1905 Elisabet Ney Born: Munster, Germany 1833 Died: Austin, Texas 1907 marble 73 3/4 x 25 3/4 x 29 1/2 in. (187.2 x 65.4 x 75.0 cm.) Smithsonian American Art Museum Gift of Edmund Montgomery and Ella D. Dibrell, Trustee 1998.79 Smithsonian American Art Museum
Luce Foundation Center, 3rd Floor, W310

Luce Center Quote

"Out, damned spot! out, I say! Here’s the smell of the blood still: all the perfumes of Arabia will not sweeten this little hand. Oh! oh! oh!" Lady Macbeth, Macbeth (1606)

Luce Center Label

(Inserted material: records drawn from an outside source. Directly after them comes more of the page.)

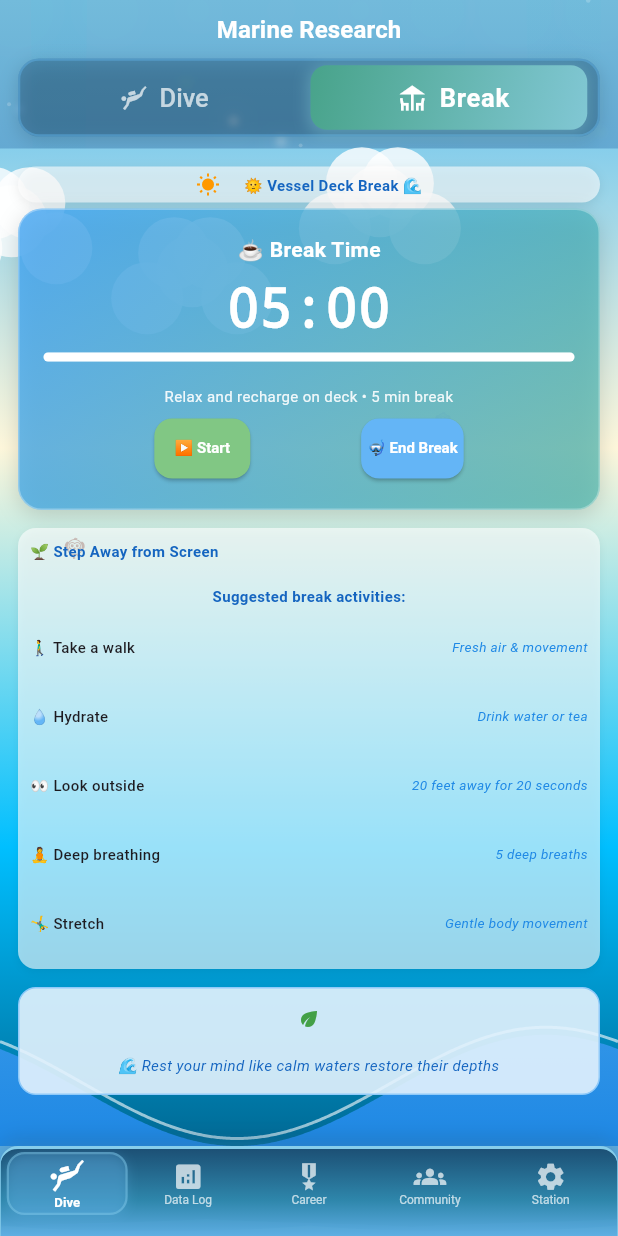
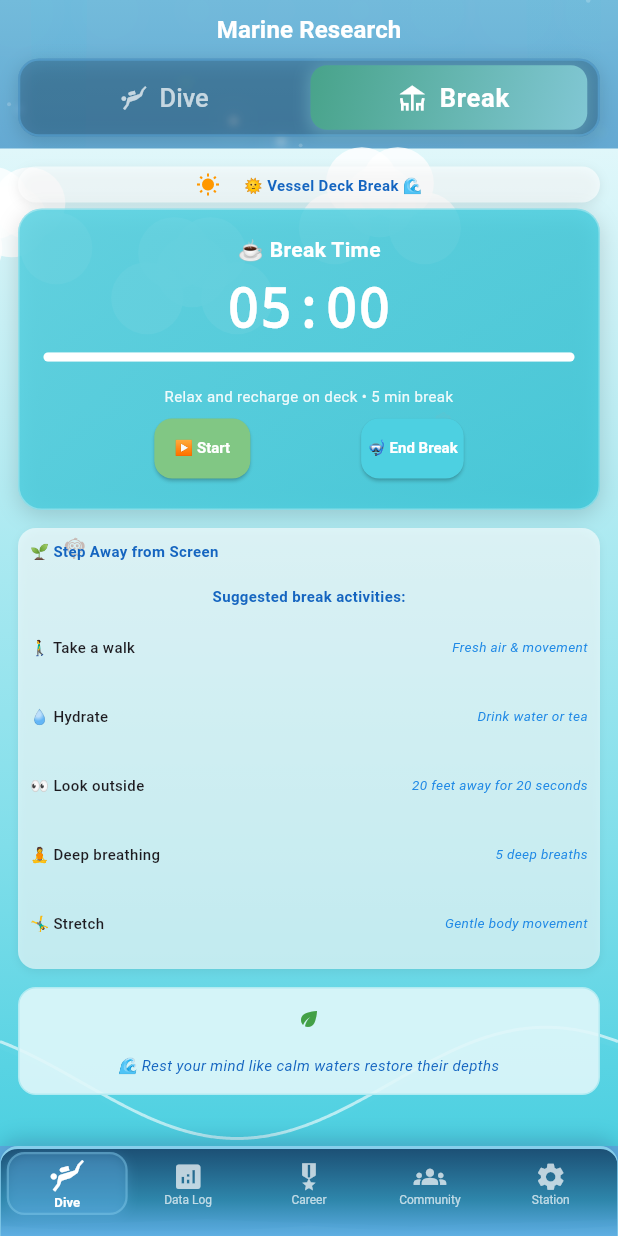
Before and after one commit to DogukanZengin/flow-pulse, a Flutter app: the screen it shows after launch, after a tap on "Break", on a phone screen of 412 x 824 dp. Run offline on Flutter 3.47's test engine with Material 3 defaults, Android fonts, the phone set to English and light mode, and no system bars; our stand-ins replace audioplayers, fl_chart, flutter_local_notifications, flutter_screenutil, shared_preferences, sqflite and 1 more; missing offline and left inert: workmanager; accounts and stored records are empty.

Commit message:
🎨 Break Screen UI: Calming Color Palette Implementation
- Introduced soft pastel aqua/cyan color scheme for break screen
- Refactored all colors to static constants for maintainability
- Applied consistent calming palette across all UI elements:
  • Background gradient: Light cyan to cyan 300
  • Timer container: Cyan 300/400 gradient
  • Wave animations: Softer cyan tones
  • Buttons: Gentle orange/green/cyan colors
- Added implementation roadmap document with task tracking

🤖 Generated with [Claude Code](https://claude.ai/code)

Co-Authored-By: Claude <noreply@anthropic.com>

```diff
--- a/lib/widgets/research_vessel_deck_widget.dart
+++ b/lib/widgets/research_vessel_deck_widget.dart
@@ -7,6 +7,14 @@ import '../utils/responsive_helper.dart';
 /// Research vessel deck environment for break sessions
 /// Provides a bright, restful surface experience with rewards
 class ResearchVesselDeckWidget extends StatefulWidget {
+  // Break screen color palette constants
+  static const Color _pastelAqua = Color(0xFFE0F7FA); // Light cyan (pastel aqua)
+  static const Color _cyan100 = Color(0xFFB2EBF2); // Cyan 100
+  static const Color _cyan200 = Color(0xFF80DEEA); // Cyan 200
+  static const Color _cyan300 = Color(0xFF4DD0E1); // Cyan 300
+  static const Color _cyan400 = Color(0xFF26C6DA); // Cyan 400
+  static const Color _softOrange = Color(0xFFFFB74D); // Soft orange for pause
+  static const Color _softGreen = Color(0xFF81C784); // Soft green for play
   final Aquarium aquarium;
   final int secondsRemaining;
   final int totalBreakSeconds;
@@ -127,12 +135,12 @@ class _ResearchVesselDeckWidgetState extends State<ResearchVesselDeckWidget>
           begin: Alignment.topCenter,
           end: Alignment.bottomCenter,
           colors: [
-            Color(0xFF87CEEB), // Sky blue
-            Color(0xFFFFF8DC), // Cornsilk
-            Color(0xFF00BFFF), // Deep sky blue
-            Color(0xFF006994), // Ocean blue
+            ResearchVesselDeckWidget._pastelAqua,
+            ResearchVesselDeckWidget._cyan100,
+            ResearchVesselDeckWidget._cyan200,
+            ResearchVesselDeckWidget._cyan300,
           ],
-          stops: [0.0, 0.3, 0.7, 1.0],
+          stops: [0.0, 0.35, 0.7, 1.0],
         ),
       ),
       child: Stack(
@@ -312,8 +320,8 @@ class _ResearchVesselDeckWidgetState extends State<ResearchVesselDeckWidget>
       decoration: BoxDecoration(
         gradient: LinearGradient(
           colors: [
-            Colors.blue[400]!.withAlpha(204), // 0.8 opacity
-            Colors.teal[300]!.withAlpha(179), // 0.7 opacity
+            ResearchVesselDeckWidget._cyan300.withAlpha(204), // 0.8 opacity
+            ResearchVesselDeckWidget._cyan400.withAlpha(179), // 0.7 opacity
           ],
           begin: Alignment.topLeft,
           end: Alignment.bottomRight,
@@ -398,13 +406,13 @@ class _ResearchVesselDeckWidgetState extends State<ResearchVesselDeckWidget>
             children: [
               _buildQuickActionButton(
                 widget.isRunning ? '⏸️ Pause' : (widget.secondsRemaining == widget.totalBreakSeconds ? '▶️ Start' : '▶️ Resume'),
-                widget.isRunning ? Colors.orange[300]! : Colors.green[300]!,
+                widget.isRunning ? ResearchVesselDeckWidget._softOrange : ResearchVesselDeckWidget._softGreen,
                 widget.onTap,
                 isSmall: ResponsiveHelper.isMobile(context),
               ),
               _buildQuickActionButton(
                 '🤿 End Break',
-                Colors.blue[300]!,
+                ResearchVesselDeckWidget._cyan300,
                 () => _endBreakEarly(),
                 isSmall: ResponsiveHelper.isMobile(context),
               ),
@@ -530,10 +538,10 @@ class _ResearchVesselDeckWidgetState extends State<ResearchVesselDeckWidget>
       width: double.infinity,
       padding: const EdgeInsets.all(12),
       decoration: BoxDecoration(
-        color: Colors.blue[50]!.withAlpha(230), // 0.9 opacity
+        color: ResearchVesselDeckWidget._pastelAqua.withAlpha(230), // 0.9 opacity
         borderRadius: BorderRadius.circular(12),
         border: Border.all(
-          color: Colors.blue[200]!,
+          color: ResearchVesselDeckWidget._cyan100,
           width: 1,
         ),
       ),
@@ -610,8 +618,8 @@ class WavesPainter extends CustomPainter {
         begin: Alignment.topCenter,
         end: Alignment.bottomCenter,
         colors: [
-          Colors.blue[300]!.withValues(alpha: 0.8),
-          Colors.blue[600]!,
+          ResearchVesselDeckWidget._cyan200.withValues(alpha: 0.8),
+          ResearchVesselDeckWidget._cyan300,
         ],
       ).createShader(Rect.fromLTWH(0, 0, size.width, size.height))
       ..style = PaintingStyle.fill;
```
Also changed, not shown: 1 other file.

Elisabet Ney's Lady Macbeth is both a dramatic portrayal of a famous Shakespearean character and a self-portrait. This sculpture, completed two years before Ney died, suggests the remorse and guilt the artist felt about her relationship with her estranged son, Lorne. Ney sympathized with Lady Macbeth because they were both strong women who did not submit to the conventions of their times. In act 5, scene 1 of Shakespeare's tragedy the scheming queen is sleepwalking, a tortured soul whose contradictions are represented by the sharp diagonals of her clothes, her deeply furrowed brow, and the strained left arm that reaches across her body. Lady Macbeth dreams that a spot of blood has fallen on her hand, and no matter how many times she washes it, the "damned spot" will not come out. Although hardly the conspirator that Lady Macbeth was, Ney related to her subject's internal conflict. As an adolescent, Lorne had stopped speaking to his mother and had moved out of his parents' home. He felt his mother was too controlling and did not understand him because she made him dress in togas and would not let him play with children his own age. She held herself responsible for the loss of her son and expressed her grief through the sculpture of Lady Macbeth.


Figure female - full length

Literature - character - Lady Macbeth

Literature - Shakespeare - Macbeth

State of being - illness - insanity


stone - marble

About Elisabet Ney

Born: Munster, Germany 1833 Died: Austin, Texas 1907